The South African labour market is, after the enactment of the Constitution of the Republic of South Africa and Bill of Rights, faced with the enormous challenge of limitations placed in the workplace to the constitutional guarantees. The limitations referred to are specific to the extent to which some institutions restrict the employee's rights to dignity, privacy and just administrative action. The perception of just administration questions evidence obtained by the use of lie detector (polygraph) tests comes under scrutiny as far as the admissibility and weight of such evidence is concerned.
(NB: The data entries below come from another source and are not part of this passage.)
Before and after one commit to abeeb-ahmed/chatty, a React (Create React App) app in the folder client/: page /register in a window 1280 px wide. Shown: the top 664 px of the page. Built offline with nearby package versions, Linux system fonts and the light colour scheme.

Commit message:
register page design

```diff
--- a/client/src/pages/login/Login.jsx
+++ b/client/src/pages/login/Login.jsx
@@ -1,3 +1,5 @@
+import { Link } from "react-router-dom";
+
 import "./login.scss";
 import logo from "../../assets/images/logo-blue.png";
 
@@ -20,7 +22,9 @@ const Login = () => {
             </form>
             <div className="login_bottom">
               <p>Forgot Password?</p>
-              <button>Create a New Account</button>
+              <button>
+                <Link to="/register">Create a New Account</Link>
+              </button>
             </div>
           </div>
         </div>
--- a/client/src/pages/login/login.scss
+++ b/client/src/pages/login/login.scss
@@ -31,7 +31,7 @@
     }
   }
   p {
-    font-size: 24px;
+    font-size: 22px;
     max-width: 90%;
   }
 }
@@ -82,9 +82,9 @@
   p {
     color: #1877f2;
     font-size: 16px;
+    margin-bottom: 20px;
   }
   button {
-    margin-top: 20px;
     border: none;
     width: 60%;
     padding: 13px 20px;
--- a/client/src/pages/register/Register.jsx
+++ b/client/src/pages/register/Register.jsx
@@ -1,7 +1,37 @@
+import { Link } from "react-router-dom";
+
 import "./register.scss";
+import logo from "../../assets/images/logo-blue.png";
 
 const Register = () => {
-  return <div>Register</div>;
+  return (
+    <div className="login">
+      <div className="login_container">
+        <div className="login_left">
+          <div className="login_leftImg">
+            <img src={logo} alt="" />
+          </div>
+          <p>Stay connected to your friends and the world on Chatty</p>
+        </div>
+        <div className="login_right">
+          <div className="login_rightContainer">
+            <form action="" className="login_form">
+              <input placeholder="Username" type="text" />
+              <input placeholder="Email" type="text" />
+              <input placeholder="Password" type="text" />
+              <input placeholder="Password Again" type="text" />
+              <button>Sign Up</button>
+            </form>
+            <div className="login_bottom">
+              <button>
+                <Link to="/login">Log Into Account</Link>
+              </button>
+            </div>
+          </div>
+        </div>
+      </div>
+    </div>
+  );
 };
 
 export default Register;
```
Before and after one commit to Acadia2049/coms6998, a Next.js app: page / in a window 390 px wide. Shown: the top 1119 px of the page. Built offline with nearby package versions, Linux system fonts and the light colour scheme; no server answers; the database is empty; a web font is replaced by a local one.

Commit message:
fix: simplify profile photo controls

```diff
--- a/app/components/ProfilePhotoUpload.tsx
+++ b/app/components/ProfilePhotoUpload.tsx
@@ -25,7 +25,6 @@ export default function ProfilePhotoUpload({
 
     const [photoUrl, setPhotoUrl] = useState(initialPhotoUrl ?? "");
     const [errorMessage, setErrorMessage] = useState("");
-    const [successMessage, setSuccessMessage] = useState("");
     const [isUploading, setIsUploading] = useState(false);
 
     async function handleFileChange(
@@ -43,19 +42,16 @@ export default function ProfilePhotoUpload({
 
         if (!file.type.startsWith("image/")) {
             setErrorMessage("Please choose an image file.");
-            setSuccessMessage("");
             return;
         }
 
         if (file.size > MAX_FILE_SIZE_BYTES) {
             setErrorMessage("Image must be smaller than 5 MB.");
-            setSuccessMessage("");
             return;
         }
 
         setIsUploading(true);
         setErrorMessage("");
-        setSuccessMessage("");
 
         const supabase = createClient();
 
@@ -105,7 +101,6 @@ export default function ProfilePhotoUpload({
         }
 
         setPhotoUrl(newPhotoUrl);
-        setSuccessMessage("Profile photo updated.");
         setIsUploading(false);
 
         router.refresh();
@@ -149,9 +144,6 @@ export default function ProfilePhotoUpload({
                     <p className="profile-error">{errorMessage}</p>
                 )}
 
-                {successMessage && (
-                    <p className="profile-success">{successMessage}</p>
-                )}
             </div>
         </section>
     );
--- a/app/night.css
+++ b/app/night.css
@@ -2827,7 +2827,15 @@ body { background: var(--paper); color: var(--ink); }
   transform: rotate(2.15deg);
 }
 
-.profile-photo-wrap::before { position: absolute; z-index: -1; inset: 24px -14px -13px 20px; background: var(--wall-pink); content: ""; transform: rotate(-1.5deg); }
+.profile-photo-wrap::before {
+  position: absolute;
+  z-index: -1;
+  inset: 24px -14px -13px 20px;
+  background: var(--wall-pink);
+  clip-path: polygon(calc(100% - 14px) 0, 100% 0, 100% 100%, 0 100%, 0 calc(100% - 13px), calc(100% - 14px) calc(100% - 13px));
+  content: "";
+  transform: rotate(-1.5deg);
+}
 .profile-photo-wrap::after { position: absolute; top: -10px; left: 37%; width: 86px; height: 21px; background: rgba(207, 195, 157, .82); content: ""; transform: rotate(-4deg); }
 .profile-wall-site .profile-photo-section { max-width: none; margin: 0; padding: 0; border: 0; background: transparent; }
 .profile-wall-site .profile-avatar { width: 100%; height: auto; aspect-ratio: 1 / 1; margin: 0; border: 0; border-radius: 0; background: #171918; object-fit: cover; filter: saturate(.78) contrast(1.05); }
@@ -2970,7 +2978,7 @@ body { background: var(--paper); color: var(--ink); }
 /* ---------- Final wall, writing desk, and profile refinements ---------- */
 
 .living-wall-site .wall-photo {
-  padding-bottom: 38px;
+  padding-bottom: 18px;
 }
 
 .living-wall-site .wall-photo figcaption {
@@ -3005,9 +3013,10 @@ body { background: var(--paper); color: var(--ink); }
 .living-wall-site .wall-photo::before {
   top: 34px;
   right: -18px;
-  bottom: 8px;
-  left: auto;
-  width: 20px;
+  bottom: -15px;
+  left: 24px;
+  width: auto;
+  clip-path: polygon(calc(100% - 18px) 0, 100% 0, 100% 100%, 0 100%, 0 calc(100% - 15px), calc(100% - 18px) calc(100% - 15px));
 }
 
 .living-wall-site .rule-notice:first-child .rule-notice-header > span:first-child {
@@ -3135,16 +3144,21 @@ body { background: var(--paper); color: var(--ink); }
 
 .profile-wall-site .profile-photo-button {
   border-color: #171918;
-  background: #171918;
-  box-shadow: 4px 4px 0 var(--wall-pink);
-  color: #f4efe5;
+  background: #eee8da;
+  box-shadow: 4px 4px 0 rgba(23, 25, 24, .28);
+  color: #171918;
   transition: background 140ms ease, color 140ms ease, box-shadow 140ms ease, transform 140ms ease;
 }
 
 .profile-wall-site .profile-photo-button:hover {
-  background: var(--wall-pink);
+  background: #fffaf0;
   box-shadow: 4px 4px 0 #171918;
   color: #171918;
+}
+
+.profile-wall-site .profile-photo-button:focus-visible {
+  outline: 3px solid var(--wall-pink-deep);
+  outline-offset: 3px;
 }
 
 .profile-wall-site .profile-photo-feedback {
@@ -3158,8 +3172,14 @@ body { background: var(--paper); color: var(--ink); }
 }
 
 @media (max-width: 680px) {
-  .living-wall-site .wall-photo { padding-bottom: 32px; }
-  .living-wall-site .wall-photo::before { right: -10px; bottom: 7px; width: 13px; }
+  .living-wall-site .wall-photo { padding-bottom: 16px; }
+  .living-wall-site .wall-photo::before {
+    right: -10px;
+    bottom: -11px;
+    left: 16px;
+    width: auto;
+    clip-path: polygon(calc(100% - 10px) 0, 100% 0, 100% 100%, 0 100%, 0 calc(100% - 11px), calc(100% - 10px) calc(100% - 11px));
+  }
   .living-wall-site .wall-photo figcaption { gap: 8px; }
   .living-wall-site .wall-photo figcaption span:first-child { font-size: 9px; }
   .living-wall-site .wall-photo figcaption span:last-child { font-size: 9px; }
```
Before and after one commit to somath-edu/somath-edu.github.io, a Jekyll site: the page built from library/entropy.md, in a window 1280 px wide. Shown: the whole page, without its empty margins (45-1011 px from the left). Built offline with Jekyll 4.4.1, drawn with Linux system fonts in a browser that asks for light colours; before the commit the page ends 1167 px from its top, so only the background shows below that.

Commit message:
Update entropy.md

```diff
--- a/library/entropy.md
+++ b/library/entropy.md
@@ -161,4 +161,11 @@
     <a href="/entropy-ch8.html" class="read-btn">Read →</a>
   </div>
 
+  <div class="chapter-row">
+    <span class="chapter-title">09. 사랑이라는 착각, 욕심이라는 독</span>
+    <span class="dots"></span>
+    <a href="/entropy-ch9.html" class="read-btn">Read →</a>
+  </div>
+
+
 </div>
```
This research paper will recommend and conclude the following: 1. Constitutional guarantees are sacrosanct as enshrined in Sections 8(2),10,12,14,23,25. 39 2. In the absence of SA legislation the common law has developed to the level where the jurisprudence have accepted polygraph testing as admissible when certain conditions are met inter alia: Polygrapher must be registered and qualified; the consent of the employee must be given before test are conducted; the test are used to corroborate evidence such as for example circumstantial evidence. 3. The South African Qualification Authority development of unit standards is an indication of the acceptance of Polygraph testing in the South African Labour Law sphere. 4. The private sectors in South Africa are utilizing these tests in the absence of policies and procedures in the workplace, hence the need for directives, policies and procedures to guide against the abuse or misuse. 5. That polygraph testing have developed to a level of sufficient acceptance in the workplace.

Includes bibliographical references